Instructions to follow –
Copy out each line of the listing below in which the string "agent" occurs.

*** Begin section ***

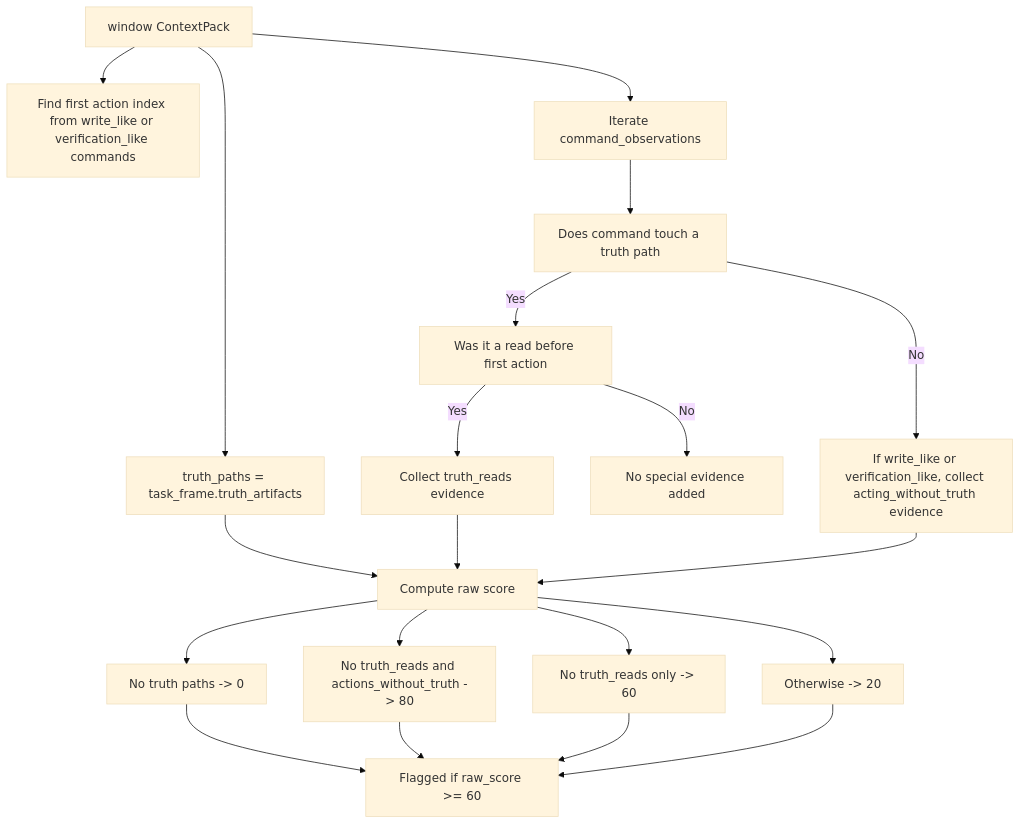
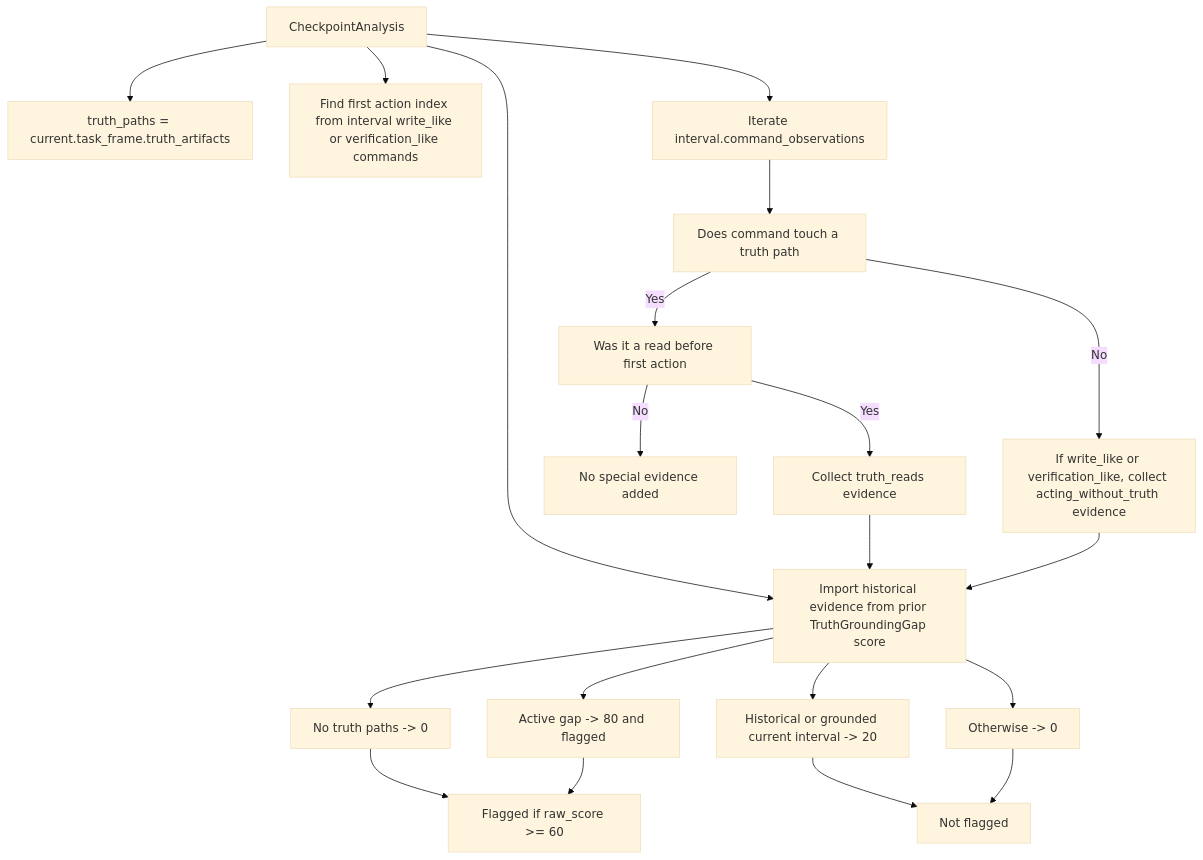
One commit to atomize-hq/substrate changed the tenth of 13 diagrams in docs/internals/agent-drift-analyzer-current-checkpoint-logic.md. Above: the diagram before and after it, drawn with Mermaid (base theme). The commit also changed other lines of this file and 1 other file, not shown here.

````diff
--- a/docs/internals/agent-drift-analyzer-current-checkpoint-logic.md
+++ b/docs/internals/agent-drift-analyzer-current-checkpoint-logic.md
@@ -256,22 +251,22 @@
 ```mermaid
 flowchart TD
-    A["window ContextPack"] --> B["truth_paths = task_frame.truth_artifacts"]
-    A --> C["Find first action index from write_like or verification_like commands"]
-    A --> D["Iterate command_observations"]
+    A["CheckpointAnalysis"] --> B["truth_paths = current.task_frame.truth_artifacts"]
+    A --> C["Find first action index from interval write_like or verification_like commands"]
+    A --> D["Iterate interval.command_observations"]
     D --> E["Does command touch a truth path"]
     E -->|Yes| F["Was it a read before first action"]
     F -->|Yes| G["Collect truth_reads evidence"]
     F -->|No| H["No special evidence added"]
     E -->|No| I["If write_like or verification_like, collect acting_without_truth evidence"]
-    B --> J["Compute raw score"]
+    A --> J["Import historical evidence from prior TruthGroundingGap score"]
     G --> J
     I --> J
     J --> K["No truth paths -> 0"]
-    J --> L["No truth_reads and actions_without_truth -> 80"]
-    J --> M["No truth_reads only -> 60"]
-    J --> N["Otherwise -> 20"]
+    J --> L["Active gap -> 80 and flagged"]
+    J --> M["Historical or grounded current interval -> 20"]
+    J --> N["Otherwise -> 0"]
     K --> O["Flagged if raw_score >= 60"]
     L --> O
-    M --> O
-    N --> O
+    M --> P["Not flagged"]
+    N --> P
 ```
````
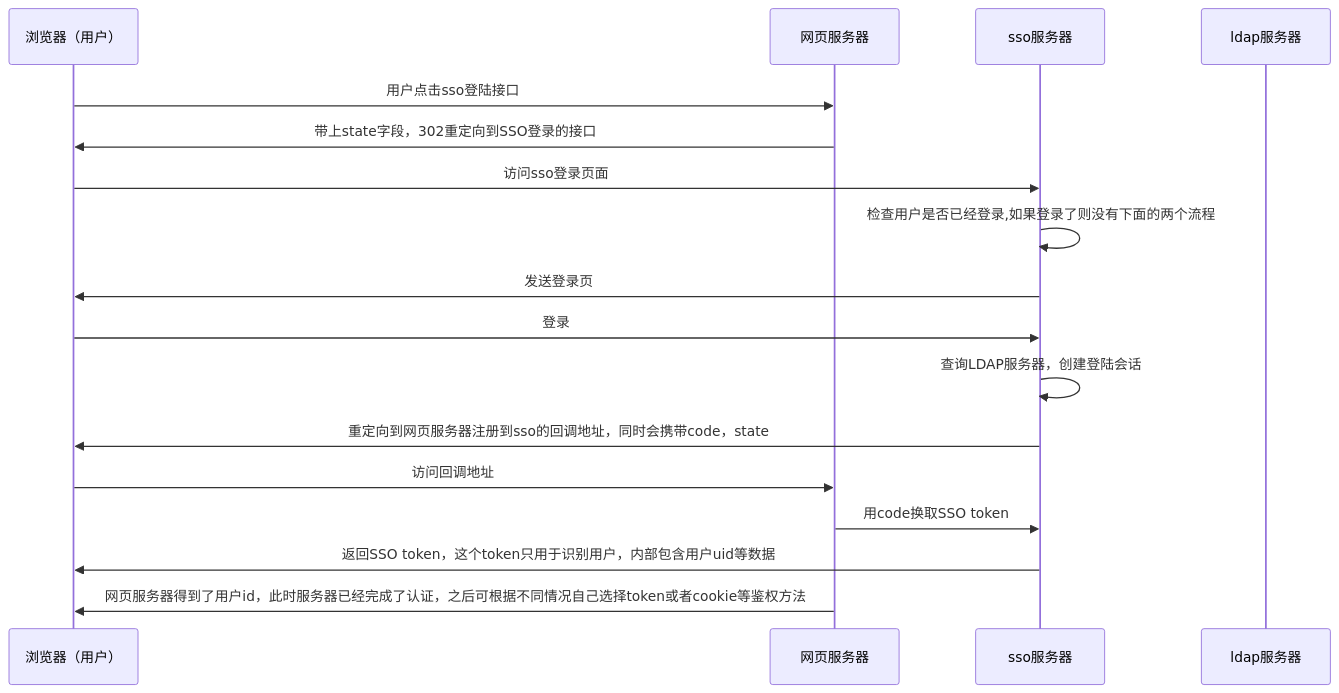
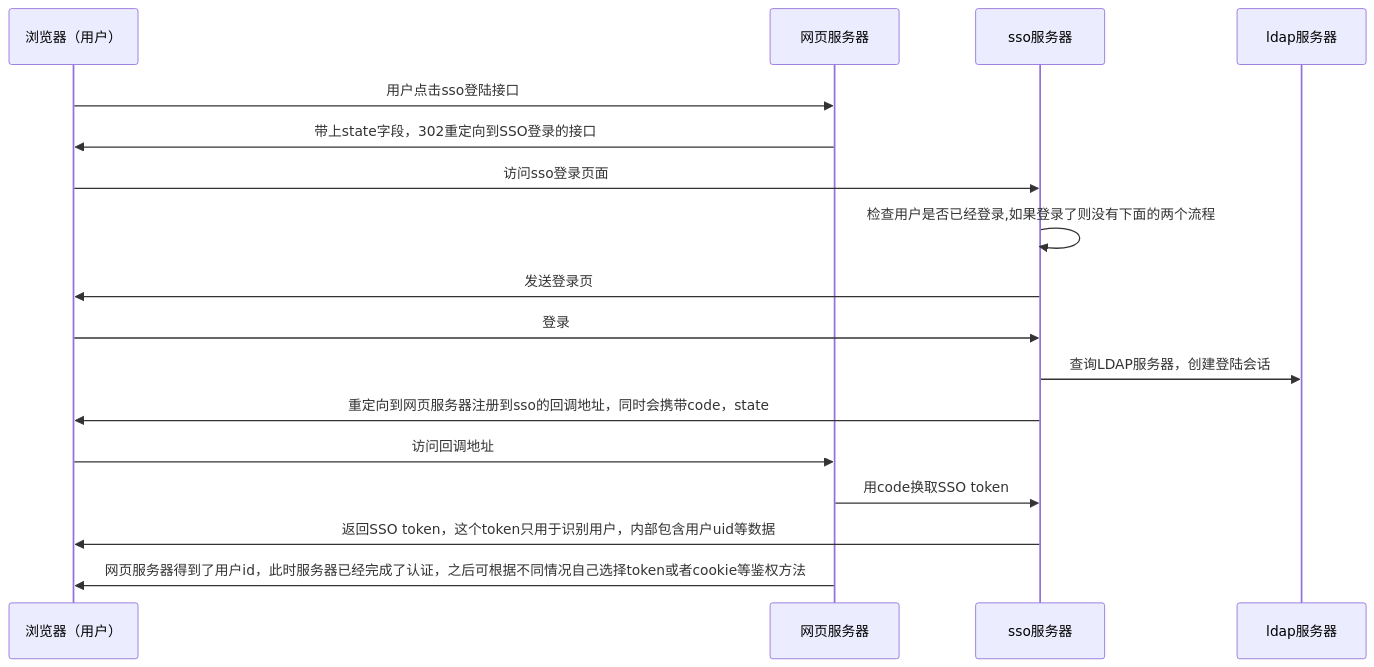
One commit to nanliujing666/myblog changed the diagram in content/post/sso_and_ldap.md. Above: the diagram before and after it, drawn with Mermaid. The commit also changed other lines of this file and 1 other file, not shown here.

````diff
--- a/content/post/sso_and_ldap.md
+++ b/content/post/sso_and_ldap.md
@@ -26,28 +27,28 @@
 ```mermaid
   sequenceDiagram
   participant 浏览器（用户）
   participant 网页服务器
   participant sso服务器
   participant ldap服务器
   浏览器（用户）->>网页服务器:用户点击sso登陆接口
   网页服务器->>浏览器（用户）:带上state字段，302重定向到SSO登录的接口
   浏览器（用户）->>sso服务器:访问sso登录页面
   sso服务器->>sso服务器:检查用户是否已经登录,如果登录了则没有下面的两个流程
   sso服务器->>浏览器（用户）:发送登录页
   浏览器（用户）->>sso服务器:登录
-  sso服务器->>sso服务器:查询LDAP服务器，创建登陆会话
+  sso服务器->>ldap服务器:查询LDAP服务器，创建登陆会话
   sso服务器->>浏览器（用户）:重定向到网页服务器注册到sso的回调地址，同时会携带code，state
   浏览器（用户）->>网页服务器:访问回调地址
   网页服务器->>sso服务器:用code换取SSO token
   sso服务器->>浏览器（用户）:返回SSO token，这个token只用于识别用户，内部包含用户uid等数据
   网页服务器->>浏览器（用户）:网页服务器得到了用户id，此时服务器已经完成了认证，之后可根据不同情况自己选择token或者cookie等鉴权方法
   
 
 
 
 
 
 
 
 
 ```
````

*** End section ***

Expected output –
One commit to atomize-hq/substrate changed the tenth of 13 diagrams in docs/internals/agent-drift-analyzer-current-checkpoint-logic.md. Above: the diagram before and after it, drawn with Mermaid (base theme). The commit also changed other lines of this file and 1 other file, not shown here.
--- a/docs/internals/agent-drift-analyzer-current-checkpoint-logic.md
+++ b/docs/internals/agent-drift-analyzer-current-checkpoint-logic.md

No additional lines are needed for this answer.